Institutional members access full text with Ovid®

Share this article on:

Electroconvulsive Therapy Teaching in Canada: Cause for Concern

Patry, Simon MD, FRCPC*; Graf, Peter PhD; Delva, Nicholas John MD; Chan, Peter MD§; Enns, Murray MD; Gilron, Ian MD; Gosselin, Caroline MD§; Jewell, Mark BA, RPN#; Lawson, James Stuart PhD**; Martin, Barry MD††; Milev, Roumen MD‡‡

doi: 10.1097/YCT.0b013e31827989b9
Original Studies

Aim The objective of this study was to present survey data on the teaching of electroconvulsive therapy (ECT) in health care centers across Canada.

Methods Of 1273 centers identified, 175 were found to practice ECT. These centers were asked to complete a questionnaire, and 107 (61%) of them answered 5 questions dealing specifically with ECT teaching. These questions were as follows:

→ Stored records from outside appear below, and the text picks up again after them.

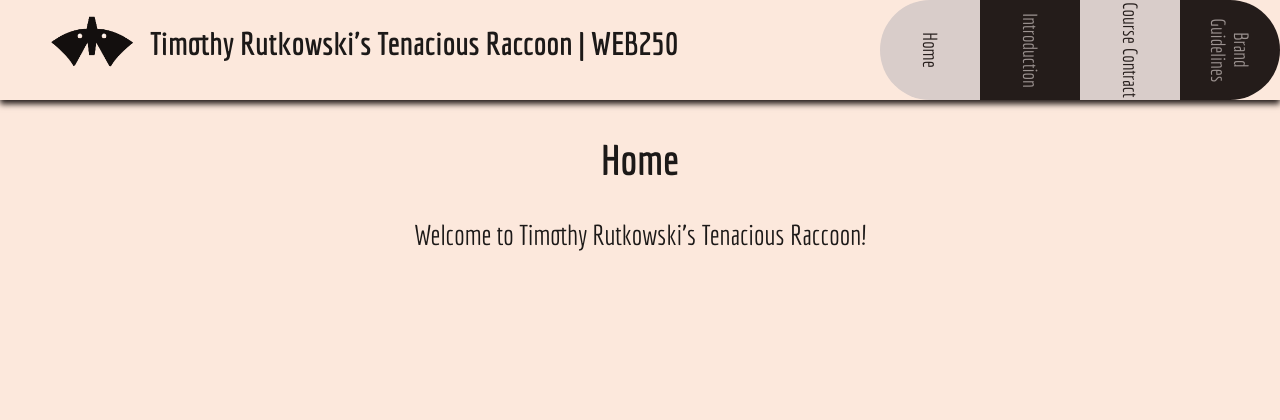
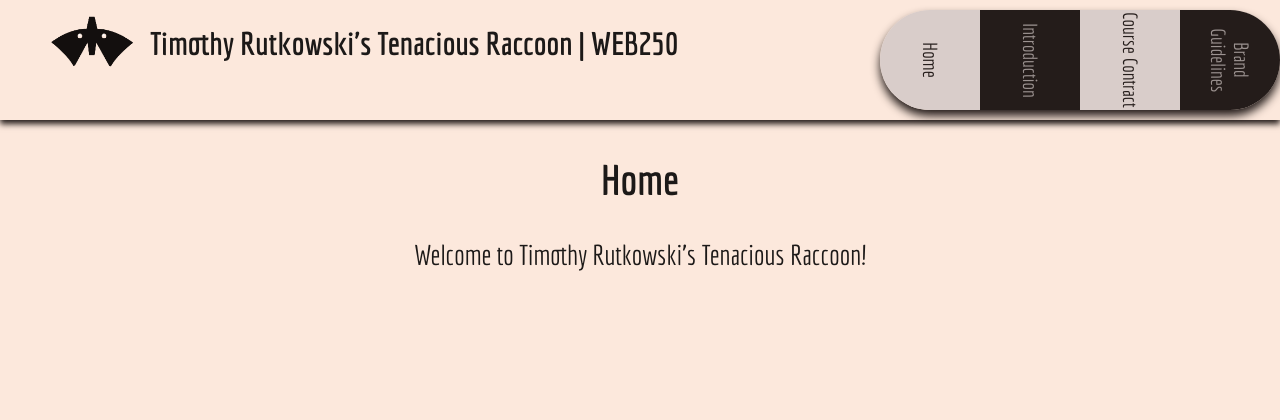
Before and after one commit to Trutkow0/web250, a PHP site: page / in a window 1280 px wide. Shown: the top 420 px of the page. Run offline with PHP 8.4, Linux system fonts and the light colour scheme.

Commit message:
Update styles.css

```diff
--- a/styles/styles.css
+++ b/styles/styles.css
@@ -88,16 +88,16 @@ header {
     justify-content: center;
   }
 
-  #tail {
+    #tail {
     list-style-type: none;
     padding: 0;
-    margin: 0;
+    margin: 10px 0;
     display: flex;
     flex-direction: row;
     align-items: center;
-    width: ;
     border-radius: 60px;
     overflow: hidden;
+    box-shadow: 0 6px 10px #241c1a;
   }
 
 #tail li {
```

  • (1) Does your facility have an ECT teaching program for residents in psychiatry?
  • (2) How is ECT taught to residents in psychiatry?
  • (3) If direct supervision of the administration of ECT is a requirement of the psychiatry training program, is there a minimum number of supervised treatments or minimum duration of training period?
  • (4) Do residents provide unsupervised ECT at your center?
  • (5) Which other groups of learners, if any, are provided with orientation, teaching, or training in ECT?

Results Sixty percent of respondents had no ECT teaching program for psychiatry residents. Pedagogical methods varied, ranging from direct observation of ECT treatments to directed readings. Few centers required a minimum number of supervised treatments. No resident-administered ECT is performed without direct supervision. Interestingly, various groups of health care professionals were often invited to participate in ECT training.

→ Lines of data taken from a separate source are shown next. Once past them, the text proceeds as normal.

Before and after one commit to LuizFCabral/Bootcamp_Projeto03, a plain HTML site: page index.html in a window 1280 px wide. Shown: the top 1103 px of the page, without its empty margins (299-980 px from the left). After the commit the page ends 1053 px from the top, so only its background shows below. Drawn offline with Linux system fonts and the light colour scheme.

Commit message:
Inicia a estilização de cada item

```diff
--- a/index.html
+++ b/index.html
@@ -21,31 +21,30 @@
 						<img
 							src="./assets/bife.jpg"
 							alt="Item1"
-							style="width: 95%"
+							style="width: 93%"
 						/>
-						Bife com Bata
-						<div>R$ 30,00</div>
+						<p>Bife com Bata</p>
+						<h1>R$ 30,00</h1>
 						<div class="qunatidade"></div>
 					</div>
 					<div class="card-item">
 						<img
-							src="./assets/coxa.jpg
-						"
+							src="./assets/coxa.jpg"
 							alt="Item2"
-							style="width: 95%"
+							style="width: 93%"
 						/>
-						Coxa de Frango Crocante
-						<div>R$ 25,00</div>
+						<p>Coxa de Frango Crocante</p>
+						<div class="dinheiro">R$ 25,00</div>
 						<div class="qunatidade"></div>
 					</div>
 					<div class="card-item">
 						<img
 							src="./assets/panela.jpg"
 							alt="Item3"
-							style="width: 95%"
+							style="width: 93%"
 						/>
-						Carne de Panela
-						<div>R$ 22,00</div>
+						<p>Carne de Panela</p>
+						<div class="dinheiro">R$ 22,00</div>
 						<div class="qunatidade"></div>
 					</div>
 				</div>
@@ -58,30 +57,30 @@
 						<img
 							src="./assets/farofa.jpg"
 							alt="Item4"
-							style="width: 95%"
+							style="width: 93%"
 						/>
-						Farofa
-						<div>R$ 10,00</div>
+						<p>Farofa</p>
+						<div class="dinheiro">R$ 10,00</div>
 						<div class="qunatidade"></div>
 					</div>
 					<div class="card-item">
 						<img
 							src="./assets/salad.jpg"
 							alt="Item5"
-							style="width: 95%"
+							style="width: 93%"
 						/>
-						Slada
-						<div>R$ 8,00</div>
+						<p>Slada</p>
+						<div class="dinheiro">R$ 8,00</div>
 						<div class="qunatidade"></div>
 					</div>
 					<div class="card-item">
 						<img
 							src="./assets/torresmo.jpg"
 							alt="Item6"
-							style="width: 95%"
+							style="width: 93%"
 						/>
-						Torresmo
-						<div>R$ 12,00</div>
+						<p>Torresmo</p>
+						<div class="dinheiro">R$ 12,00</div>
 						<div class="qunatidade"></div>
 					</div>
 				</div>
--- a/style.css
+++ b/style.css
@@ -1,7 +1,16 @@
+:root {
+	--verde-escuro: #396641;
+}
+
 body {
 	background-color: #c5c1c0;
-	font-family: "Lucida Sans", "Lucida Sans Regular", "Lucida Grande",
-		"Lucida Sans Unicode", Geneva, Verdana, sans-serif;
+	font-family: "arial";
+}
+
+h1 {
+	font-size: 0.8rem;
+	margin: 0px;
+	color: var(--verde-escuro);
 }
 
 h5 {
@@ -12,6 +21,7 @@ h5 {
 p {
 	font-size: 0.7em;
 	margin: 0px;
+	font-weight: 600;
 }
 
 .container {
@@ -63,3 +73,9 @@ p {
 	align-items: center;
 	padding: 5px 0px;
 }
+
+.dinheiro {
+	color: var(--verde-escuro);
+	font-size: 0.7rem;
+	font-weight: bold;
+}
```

Conclusions The situation regarding ECT teaching continues to be a cause for concern given the noted absence of organized, structured, and mandatory programs. No resident administering ECT, however, goes unsupervised, which is in keeping with good practice. Electroconvulsive therapy is taught in many different ways, and teaching is accessible to different groups of health care professionals. However, much remains to be done to standardize ECT teaching to render this therapy available to all those who need it and to overcome the stigma and bias associated with it.

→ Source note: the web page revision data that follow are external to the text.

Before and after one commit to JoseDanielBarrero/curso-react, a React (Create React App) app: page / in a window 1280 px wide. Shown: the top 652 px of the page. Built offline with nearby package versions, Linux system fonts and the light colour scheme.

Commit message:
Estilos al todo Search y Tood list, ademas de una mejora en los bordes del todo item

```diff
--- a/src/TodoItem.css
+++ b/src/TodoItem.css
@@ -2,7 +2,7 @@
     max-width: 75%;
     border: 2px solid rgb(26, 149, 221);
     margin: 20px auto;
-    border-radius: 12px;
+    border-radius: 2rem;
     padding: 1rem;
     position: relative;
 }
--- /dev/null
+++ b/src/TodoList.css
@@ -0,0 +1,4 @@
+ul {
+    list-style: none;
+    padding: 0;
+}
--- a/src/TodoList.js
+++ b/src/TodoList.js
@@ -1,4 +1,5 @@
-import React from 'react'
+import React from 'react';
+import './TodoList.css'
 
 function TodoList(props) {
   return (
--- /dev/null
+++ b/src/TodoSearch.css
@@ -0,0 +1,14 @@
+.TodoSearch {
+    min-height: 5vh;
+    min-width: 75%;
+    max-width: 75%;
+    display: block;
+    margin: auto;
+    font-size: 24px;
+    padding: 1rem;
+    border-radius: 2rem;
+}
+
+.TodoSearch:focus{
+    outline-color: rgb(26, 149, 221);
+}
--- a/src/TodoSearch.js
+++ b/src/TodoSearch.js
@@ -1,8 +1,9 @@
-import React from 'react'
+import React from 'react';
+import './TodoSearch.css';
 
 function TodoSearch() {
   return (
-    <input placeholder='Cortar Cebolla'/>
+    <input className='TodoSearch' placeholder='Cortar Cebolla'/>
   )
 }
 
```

From the *Department of Psychiatry, Université Laval, Québec; †Department of Psychology, University of British Columbia, Vancouver, British Columbia; ‡Department of Psychiatry, Dalhousie University, Halifax, Nova Scotia; §Department of Psychiatry, University of British Columbia, Vancouver, British Columbia; ∥Department of Psychiatry, University of Manitoba, Winnipeg, Manitoba; ¶Department of Anesthesiology, Queen’s University, Kingston, Ontario; #Addiction and Mental Health Services, Edmonton, Alberta; **Department of Psychiatry, Queen’s University, Kingston; ††Department of Psychiatry, University of Toronto, Toronto; and ‡‡Departments of Psychiatry and Psychology, Queen’s University, Kingston, Ontario, Canada.

Received for publication August 22, 2012; accepted October 16, 2012.

Reprints: Simon Patry, MD, FRCPC, 2601 de la Canardière, J-1021, Québec, Canada G1J 2G3 (e-mail:

This study was made possible by an unrestricted grant from the Vancouver Coastal Health Authority.

The authors have no conflicts of interest or financial disclosures to report.

© 2013 by Lippincott Williams & Wilkins